Censor — her first feature — began life in Bailey-Bond's effective short Nasty. But there's a crucial difference with Censor: this time, the focus of her story is a woman. And women in video nasties are regularly stalked, raped, and/or dragged at their ankles by an unknown assailant — fingernails digging impotently into the mud.
This is the world that Censor immediately plunges you into as it opens on fuzzy footage, the unmistakable texture of a video tape. Quickly you're in a windowless, smoke-filled room as two censors dissect the film and Enid (Algar) bears a notebook which includes the note, "Eye-gouging — it's too realistic."
Enid is not quite Mary Whitehouse, but with her buttoned-up blouse and spectacles secured by a chain, she's not far off. Her motivation to do the job of censoring, she says to her mum, is "to protect people". The why becomes clear very quickly: she was the last person with her sister when, as kids, she disappeared in the woods.
The film posits the question: who, having lived through this, would censor films for a living? Who would sit all day watching, re-watching, violent films where women are so often pared open? Someone who is trying to fix what is otherwise beyond their control? Or, as is suggested, more quietly, someone who's drawn to them for other, individual reasons that we might find less palatable?
It's not quite a love letter to the work of Argento and Fulci — but a full-hearted exploration of their influence and imagination.
All these questions, and the two seemingly disparate elements of Enid's life, come crashing into each other when she passes a film called 'Deranged', one that the press claims inspired a man to murder his wife and two kids. When Enid then sees a nasty she thinks might mimic her sister's disappearance, the wheels well and truly come off.
Crucially, this isn't, even with the context Bailey-Bond puts into the film, a social commentary. While there are news headlines, archival reports and politicians posturing on the telly, Bailey-Bond, for the most part, leaves that analysis untouched (even when it has clear echoes with today).
This is, fundamentally, a story of a woman's undoing.

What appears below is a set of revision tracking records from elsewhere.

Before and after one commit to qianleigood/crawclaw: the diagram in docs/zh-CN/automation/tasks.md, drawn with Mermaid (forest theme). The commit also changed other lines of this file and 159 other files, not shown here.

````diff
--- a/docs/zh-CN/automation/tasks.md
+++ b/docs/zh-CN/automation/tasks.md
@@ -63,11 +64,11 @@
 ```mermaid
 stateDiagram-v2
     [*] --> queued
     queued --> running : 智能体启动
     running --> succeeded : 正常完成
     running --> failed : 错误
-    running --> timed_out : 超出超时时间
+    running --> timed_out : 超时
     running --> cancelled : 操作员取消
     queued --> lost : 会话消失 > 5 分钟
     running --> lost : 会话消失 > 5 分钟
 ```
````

It's about memory. It's about trauma: how it manifests, how it can warp and, ultimately, how it can consume.
Enid and her parents are all stuck in different spots in the first four stages of grief: denial, anger, bargaining, depression. While her parents edge towards the fifth and final stage of acceptance — tabling the thought of declaring their daughter dead — Enid drifts further away and her descent truly begins. In that sense, really, it's simply a story of grief and loss, wrapped up tight in genre. This is where not only Bailey-Bond hits her stride but the magnificent Niamh Algar comes fully to life.
Two things, then, are clear: Censor is a film made by a director who loves the genre. Who loves horror, who loves videotapes but specifically, video nasties. It's not quite a love letter to the work of Argento and Fulci — but a full-hearted exploration of their influence and imagination. It's clear in the detail, the specificity, the lack of judgement in Bailey-Bond's gaze.
And as reality melts into fantasy and formats blend and aspect ratios change (hat-tip to cinematographer Annika Summerson), the very medium Bailey-Bond is exploring becomes part of the deranged world she's created.